Review: An Inspector Calls
There has never been a time more relevant for J. B. Priestly’s An Inspector Calls. Certainly never a time more poignant. BBC One’s adaptation of the iconic detective thriller therefore couldn’t be more welcome, and it certainly doesn’t disappoint.
Part of the BBC’s season of twentieth century adaptations, An Inspector Calls – one of Priestly finest works – is adapted by playwright Helen Edmunson, offering everything a Sunday night detective drama should – a strong script, perfect period detail, compelling performances and a take-home message relevant to everyone in today’s complicated world.
“I can’t believe in people, I have to believe in something or I’d fall, fall through the cracks”, the voice of an unknown, desperate woman opens. This is England, 1912. Grey, industrial, a society where the rich are rich and the poor stay poor and where women are treated, spoken to and paid differently.
Immediately we’re introduced to the Birling family and their impressively overbearing house; servants dress the dinner table as the lady of the house, Sybil Birling, played convincingly by Miranda Richardson, chooses which pearls to wear. Her suited husband, Arthur Birling, a fine performance by Ken Stott, leaves the family factory for the day with his son Eric. In their wake female workers continue with the grind, their day far from over. It’s a simple, but effective introduction to the family.
Later that evening we’re celebrating with the Birlings in their dining room. Daughter Sheila, played thoughtfully by Chloe Pirrie, is engaged to Gerald Croft, the son of a rival business family.
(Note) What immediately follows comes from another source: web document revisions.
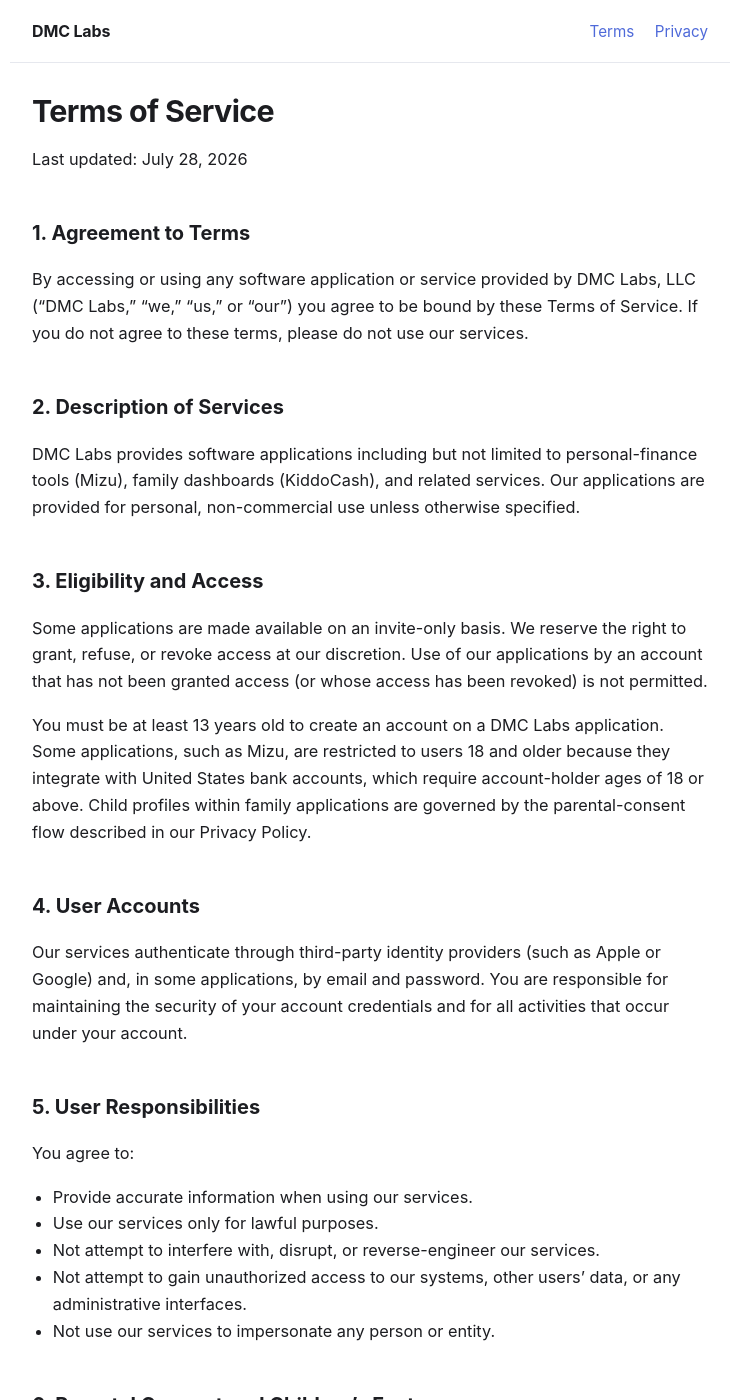
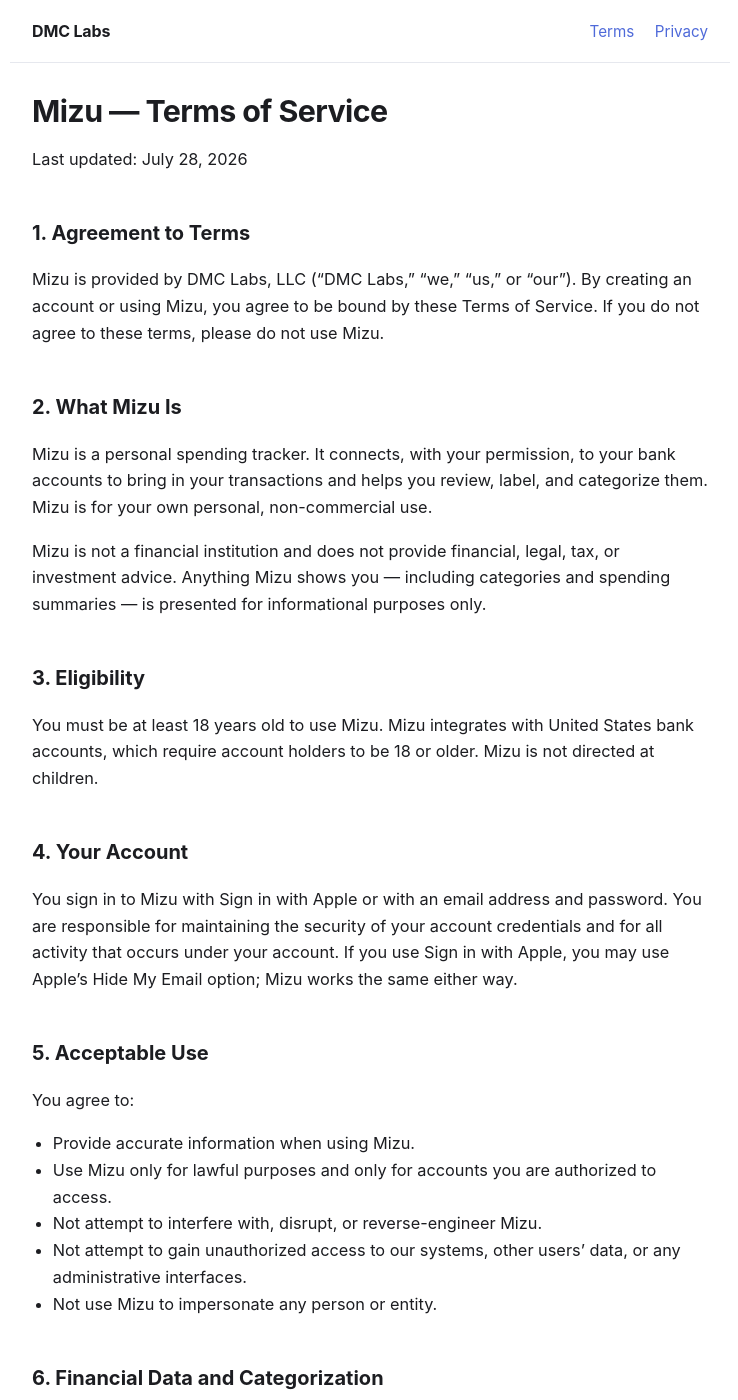
Before and after one commit to DMC-Labs-LLC/legal, a Jekyll site: the page built from terms.md, in a window 1280 px wide and 1400 px high. Shown: the whole window, without its empty margins (270-1008 px from the left). Built offline with Jekyll 4.4.1, drawn with Linux system fonts in a browser that asks for light colours; some of the changed text lies outside the part shown.

Commit message:
Mizu-only terms: drop shared/family/COPPA scope, no tip jar

```diff
--- a/terms.md
+++ b/terms.md
@@ -1,122 +1,86 @@
 ---
 version: "2026-07-28"
-title: Terms of Service
+title: Mizu — Terms of Service
 last_updated: July 28, 2026
 ---
 
-# Terms of Service
+# Mizu — Terms of Service
 
 Last updated: July 28, 2026
 
 ## 1. Agreement to Terms
 
-By accessing or using any software application or service provided
-by DMC Labs, LLC ("DMC Labs," "we," "us," or "our") you agree to be
-bound by these Terms of Service. If you do not agree to these terms,
-please do not use our services.
+Mizu is provided by DMC Labs, LLC ("DMC Labs," "we," "us," or
+"our"). By creating an account or using Mizu, you agree to be bound
+by these Terms of Service. If you do not agree to these terms, please
+do not use Mizu.
 
-## 2. Description of Services
+## 2. What Mizu Is
 
-DMC Labs provides software applications including but not limited
-to personal-finance tools (Mizu), family dashboards (KiddoCash),
-and related services. Our applications are provided for personal,
-non-commercial use unless otherwise specified.
+Mizu is a personal spending tracker. It connects, with your
+permission, to your bank accounts to bring in your transactions and
+helps you review, label, and categorize them. Mizu is for your own
+personal, non-commercial use.
 
-## 3. Eligibility and Access
+Mizu is not a financial institution and does not provide financial,
+legal, tax, or investment advice. Anything Mizu shows you — including
+categories and spending summaries — is presented for informational
+purposes only.
 
-Some applications are made available on an invite-only basis. We
-reserve the right to grant, refuse, or revoke access at our
-discretion. Use of our applications by an account that has not been
-granted access (or whose access has been revoked) is not permitted.
+## 3. Eligibility
 
-You must be at least 13 years old to create an account on a DMC Labs
-application. Some applications, such as Mizu, are restricted to
-users 18 and older because they integrate with United States bank
-accounts, which require account-holder ages of 18 or above. Child
-profiles within family applications are governed by the
-parental-consent flow described in our Privacy Policy.
+You must be at least 18 years old to use Mizu. Mizu integrates with
+United States bank accounts, which require account holders to be 18
+or older. Mizu is not directed at children.
 
-## 4. User Accounts
+## 4. Your Account
 
-Our services authenticate through third-party identity providers
-(such as Apple or Google) and, in some applications, by email and
-password. You are responsible for maintaining the security of your
-account credentials and for all activities that occur under your
-account.
+You sign in to Mizu with Sign in with Apple or with an email address
+and password. You are responsible for maintaining the security of
+your account credentials and for all activity that occurs under your
+account. If you use Sign in with Apple, you may use Apple's Hide My
+Email option; Mizu works the same either way.
 
-## 5. User Responsibilities
+## 5. Acceptable Use
 
 You agree to:
 
-- Provide accurate information when using our services.
-- Use our services only for lawful purposes.
-- Not attempt to interfere with, disrupt, or reverse-engineer our
-  services.
+- Provide accurate information when using Mizu.
+- Use Mizu only for lawful purposes and only for accounts you are
+  authorized to access.
+- Not attempt to interfere with, disrupt, or reverse-engineer Mizu.
 - Not attempt to gain unauthorized access to our systems, other
   users' data, or any administrative interfaces.
-- Not use our services to impersonate any person or entity.
+- Not use Mizu to impersonate any person or entity.
 
-## 6. Parental Consent and Children's Features
+## 6. Financial Data and Categorization
 
-Certain applications include features designed for use by families,
-including dashboards accessible by children. By using these
-features, you represent that:
+Mizu connects to your financial accounts through Plaid, a regulated
+bank-data aggregator that acts on your behalf. You acknowledge that:
 
-- You are the parent or legal guardian of any child whose profile
-  you create.
-- You consent to the collection and use of your child's information
-  as described in our [Privacy Policy](https://www.dmclabs.one/privacy).
-- You understand that you may revoke consent and request deletion of
-  your child's data at any time.
-
-We comply with the Children's Online Privacy Protection Act (COPPA).
-Before any child data is collected, we require verifiable parental
-consent through our email-based verification process. See our
-Privacy Policy for details.
-
-## 7. Device Authorization
-
-Where applicable, access to child or shared dashboards is controlled
-through device authorization. You are responsible for approving or
-denying device access requests. We recommend reviewing authorized
-devices periodically and revoking access for any devices you do not
-recognize.
-
-## 8. Financial Data and Categorization
-
-Certain applications connect to your financial accounts through
-regulated third-party aggregators (such as Plaid) and help you
-review, label, and categorize your transactions. You acknowledge
-that:
-
-- The connection to your bank is **read-only**. We cannot move
+- The connection to your bank is **read-only**. Mizu cannot move
   money, change account settings, or initiate transactions of any
   kind on your behalf.
-- You are solely responsible for the accuracy of any financial
-  information shown.
-- DMC Labs is not a financial institution and does not provide
-  financial, legal, tax, or investment advice. Categorizations and
-  summaries are presented for informational purposes only.
-- Transactions arrive with a suggested category from the aggregator,
-  which you can confirm or correct. Suggested categories are
-  best-effort; you should review them, and we do not warrant their
-  accuracy.
-- When connecting bank accounts through a third-party aggregator,
-  you are subject to that aggregator's terms and privacy policy in
-  addition to ours.
+- You are solely responsible for the accuracy of the financial
+  information shown, and for any decisions you make.
+- Transactions arrive with a suggested category, which you can
+  confirm or correct. Suggested categories are best-effort; you
+  should review them, and we do not warrant their accuracy.
+- When connecting bank accounts through Plaid, you are also subject
+  to Plaid's own terms and privacy policy in addition to ours.
 - Transaction descriptions are automatically scanned to redact
   sensitive identifiers (such as account numbers) before storage.
   You should still review your data for accuracy.
 
-## 9. Subscriptions
+## 7. Subscription
 
-Some applications, such as Mizu, offer an auto-renewing subscription
-that unlocks features such as connecting your own bank accounts.
+Mizu offers an auto-renewing subscription that unlocks features such
+as connecting your own bank accounts.
 
 - **Price and period.** The subscription is billed at the price and
-  billing period shown on the purchase screen inside the application
-  (for Mizu, US$1.99 per month). Prices may vary by storefront and
-  are shown in your local currency before you purchase.
+  billing period shown on the purchase screen inside the app
+  (US$1.99 per month). Prices may vary by storefront and are shown in
+  your local currency before you purchase.
 - **Billing through Apple.** Payment is charged to your Apple Account
   at confirmation of purchase. We never receive your card or payment
   details; Apple processes all payments.
@@ -131,80 +95,69 @@ that unlocks features such as connecting your own bank accounts.
   until it ends.
 - **Refunds.** Payments are handled by Apple and are subject to
   Apple's refund policies. We do not separately process refunds.
-- **Changes.** If we change the subscription price, we will seek your
-  consent for the new price in accordance with Apple's rules; if you
-  do not agree, the subscription will not renew at the new price.
+- **Price changes.** If we change the subscription price, we will
+  seek your consent for the new price in accordance with Apple's
+  rules; if you do not agree, the subscription will not renew at the
+  new price.
 
 Any promotional or introductory offers are described at the point of
 purchase and are subject to their stated terms.
 
-## 10. Voluntary Contributions
+## 8. Data Export and Deletion
 
-Where applications offer a "tip jar" or voluntary contribution
-feature, contributions are made voluntarily, are not refundable,
-and do not entitle you to any product, service, or feature beyond
-what is otherwise made generally available. Contributions are
-non-recurring unless explicitly described as recurring.
+You may export your data or delete your account at any time from
+Mizu's Settings. Account deletion is permanent: it removes your
+transactions, labels, notification tokens, and bank connections
+within seconds, and disconnects your linked banks at Plaid. We retain
+a minimal deletion record (your email and the deletion timestamp) as
+a record that the deletion occurred, for fraud-prevention purposes;
+see our Privacy Policy for details.
 
-## 11. Data Portability and Deletion
+## 9. Intellectual Property
 
-You may export your data or delete your account at any time through
-the application's Settings. Account deletion is permanent and
-removes all transactions, labels, notification tokens, and bank
-connections within seconds, and disconnects your linked banks at the
-aggregator. We retain a minimal deletion record (your email and the
-deletion timestamp) as a record that the deletion occurred, for
-fraud-prevention purposes; see our Privacy Policy for details.
+Mizu and all of its content, features, and functionality are owned by
+DMC Labs, LLC and are protected by applicable intellectual property
+laws. You may not copy, modify, or distribute our software without
+our prior written consent.
 
-## 12. Intellectual Property
-
-All content, features, and functionality of our services are owned
-by DMC Labs, LLC and are protected by applicable intellectual
-property laws. You may not copy, modify, or distribute our software
-without our prior written consent.
-
-## 13. Limitation of Liability
+## 10. Limitation of Liability
 
 To the fullest extent permitted by law, DMC Labs, LLC shall not be
 liable for any indirect, incidental, special, consequential, or
-punitive damages arising from your use of our services. Our total
-liability shall not exceed the amount you have paid us in the
-twelve months preceding the claim, or one hundred US dollars,
-whichever is greater.
+punitive damages arising from your use of Mizu. Our total liability
+shall not exceed the amount you have paid us in the twelve months
+preceding the claim, or one hundred US dollars, whichever is greater.
 
-## 14. Disclaimer of Warranties
+## 11. Disclaimer of Warranties
 
-Our services are provided "as is" and "as available" without
-warranties of any kind, either express or implied, including but
-not limited to implied warranties of merchantability, fitness for
-a particular purpose, and non-infringement.
+Mizu is provided "as is" and "as available" without warranties of any
+kind, either express or implied, including but not limited to implied
+warranties of merchantability, fitness for a particular purpose, and
+non-infringement.
 
-## 15. Termination
+## 12. Termination
 
-We reserve the right to suspend or terminate your access to our
-services at any time, with or without cause. Upon termination,
-your right to use our services will immediately cease. The
-provisions of these Terms that by their nature should survive
-termination shall do so.
+We reserve the right to suspend or terminate your access to Mizu at
+any time, with or without cause. Upon termination, your right to use
+Mizu will immediately cease. The provisions of these Terms that by
+their nature should survive termination shall do so.
 
-## 16. Changes to Terms
+## 13. Changes to Terms
 
-We may update these Terms from time to time. We will notify users
-of material changes by updating the "Last updated" date and the
-version, and by requiring re-acceptance within our applications.
-Continued use of our services after changes constitutes acceptance
-of the revised terms.
+We may update these Terms from time to time. We will notify you of
+material changes by updating the "Last updated" date and the version,
+and by requiring re-acceptance within the app. Continued use of Mizu
+after changes constitutes acceptance of the revised terms.
 
-## 17. Governing Law
+## 14. Governing Law
 
-These Terms shall be governed by and construed in accordance with
-the laws of the State of Florida, without regard to its conflict of
-law provisions. The exclusive venue for any dispute arising from
-these Terms or our services shall be the state or federal courts
-located in the State of Florida.
+These Terms shall be governed by and construed in accordance with the
+laws of the State of Florida, without regard to its conflict of law
+provisions. The exclusive venue for any dispute arising from these
+Terms or from Mizu shall be the state or federal courts located in
+the State of Florida.
 
-## 18. Contact
+## 15. Contact
 
-If you have questions about these Terms of Service, please reach
-us at **legal@dmclabs.one** or via
-**https://www.dmclabs.one/contact**.
+If you have questions about these Terms of Service, please reach us at
+**legal@dmclabs.one** or via **https://www.dmclabs.one/contact**.
```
Everyone’s allowed a drink tonight, even the women.
It’s within these four dining room walls where the action will remain throughout, proving increasingly claustrophobic with the arrival of a mysterious police inspector, Inspector Goole.
Goole, played expertly by David Thewlis (none other than Remus Lupin in the Harry Potter films), brings news of the suicide of a young female. The Inspector is looking for answers as to why she took her own life and thinks the Birlings are the key to the mystery. But who is involved, and how?
Thewlis is everything you’d want in the Inspector. Physically he towers over the rest of the cast and his understated performance delivers a commanding presence. His dialogue is cleverly sparse to pack a punch with every line and he’s got a moustache any detective would be proud of.
Rapidly we discover Arthur Birling once knew the young woman, a spirited employee who tried to get a pay rise at Birling & Co for all women. These key moments we visit through flashbacks, which outline what life was like for victim Eva Smith at a time when her gender and social standing made her a second-class citizen. Arthur sacks her for her principles.
“What happened to her then may have affected what happened to her after,” back in the closing walls of the dining room Inspector Goole alludes to a chain of events, which are subsequently revealed as each family member is found to be as embroiled as Arthur in Eva’s demise.
Each character takes their moment to be questioned by Goole and confess. Each delivers a master class in acting, expertly controlled by Trewlis, a puppet master pulling the strings as the family fall apart.
Eric, played delicately by Finn Cole, is the last to fall foul of Goole and reveal the part he played; via a difficult attack scene we discover Eric forced the girl to have sex with him. She was pregnant with his child when she died.
As the family reflect on their individual and collective responsibility for the girl’s death, Goole judges, “You each helped to kill her, remember that. Never forget.” The ensemble play the silences well – the truth difficult to argue with.
Moving to the denouement, Inspector Goole’s iconic speech is taken as close to verbatim from the original play, and is more eerily fitting to recent events than writer Helen Edmunson, or Priestly himself, could have imagined: “There are millions and millions of Eva Smiths and John Smiths still left with us, with their lives, their hopes and fears, their suffering and chance of happiness, all intertwined with our lives, with what we think and say and do.”
The Inspector vanishes into the night and the family are left to digest his words in silence, while the audience digest their own decisions at home.
As the truth sinks in, the Birlings question Goole’s authenticity. Differing marginally from the original, we’re witness to Eva finishing her diary, book-marking it with her photo, and drinking the disinfectant that will kill her in the infirmary. The Inspector is present as a witness at one moment, and gone the next, cleverly leaving us equally wondering his validity.
Just as the Birlings convince themselves Goole’s a hoax their phone rings – a girl has committed suicide, a police Inspector is on his way. A ghost to darken their door again. Priestly’s ending reigns supreme.
A remarkable adaptation, this is one to be proud of, expertly delivering themes relevant to us now more than ever. None more so than the issue of a shared humanity, which should be brought to the forefront of everyone’s minds, and there’s no better twentieth century classic to do so than this one.
“We do not live alone upon this earth. We are responsible for each other. And if mankind will not learn that lesson, then the time will come, soon, when he will be taught it in fire and blood and anguish.”
Missed An Inspector Calls? Catch it now on BBC iPlayer.